Given information Block Start

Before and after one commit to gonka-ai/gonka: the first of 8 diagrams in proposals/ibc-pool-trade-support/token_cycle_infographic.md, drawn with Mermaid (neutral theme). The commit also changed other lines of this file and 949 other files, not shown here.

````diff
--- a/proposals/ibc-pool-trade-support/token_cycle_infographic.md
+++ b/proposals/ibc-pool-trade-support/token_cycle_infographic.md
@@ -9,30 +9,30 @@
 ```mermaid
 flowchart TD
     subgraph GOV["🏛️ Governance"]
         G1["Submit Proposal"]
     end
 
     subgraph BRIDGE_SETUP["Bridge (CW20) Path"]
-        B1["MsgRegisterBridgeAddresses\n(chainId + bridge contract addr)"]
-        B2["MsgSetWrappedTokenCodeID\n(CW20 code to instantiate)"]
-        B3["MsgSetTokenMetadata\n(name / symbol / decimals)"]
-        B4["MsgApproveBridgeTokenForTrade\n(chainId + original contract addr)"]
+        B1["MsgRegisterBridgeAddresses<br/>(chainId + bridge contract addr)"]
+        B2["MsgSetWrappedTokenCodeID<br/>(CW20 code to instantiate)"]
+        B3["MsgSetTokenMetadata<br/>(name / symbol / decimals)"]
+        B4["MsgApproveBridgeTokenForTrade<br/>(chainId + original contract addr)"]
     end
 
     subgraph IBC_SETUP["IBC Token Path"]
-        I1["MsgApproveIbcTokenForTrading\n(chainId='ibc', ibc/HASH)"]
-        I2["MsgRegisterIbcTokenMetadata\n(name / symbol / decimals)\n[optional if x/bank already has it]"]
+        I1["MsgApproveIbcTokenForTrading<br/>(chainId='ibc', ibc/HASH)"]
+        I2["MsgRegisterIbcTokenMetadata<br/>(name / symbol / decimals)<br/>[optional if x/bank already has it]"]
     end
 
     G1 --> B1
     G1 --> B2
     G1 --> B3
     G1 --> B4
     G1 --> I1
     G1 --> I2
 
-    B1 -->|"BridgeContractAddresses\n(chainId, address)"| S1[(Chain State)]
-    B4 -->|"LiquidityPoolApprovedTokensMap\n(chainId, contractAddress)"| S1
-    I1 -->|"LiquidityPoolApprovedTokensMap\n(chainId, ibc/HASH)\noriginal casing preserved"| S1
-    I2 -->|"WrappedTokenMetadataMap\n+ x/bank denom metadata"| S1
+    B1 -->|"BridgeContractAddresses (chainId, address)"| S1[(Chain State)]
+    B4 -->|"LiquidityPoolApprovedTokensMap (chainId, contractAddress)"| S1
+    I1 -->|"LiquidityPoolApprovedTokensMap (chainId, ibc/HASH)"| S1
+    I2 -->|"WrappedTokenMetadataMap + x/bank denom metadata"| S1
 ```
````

Given information Block End

Exercise objective: Output each line of the listing above that has "BridgeContractAddresses".

Exercise solution:
-    B1 -->|"BridgeContractAddresses\n(chainId, address)"| S1[(Chain State)]
+    B1 -->|"BridgeContractAddresses (chainId, address)"| S1[(Chain State)]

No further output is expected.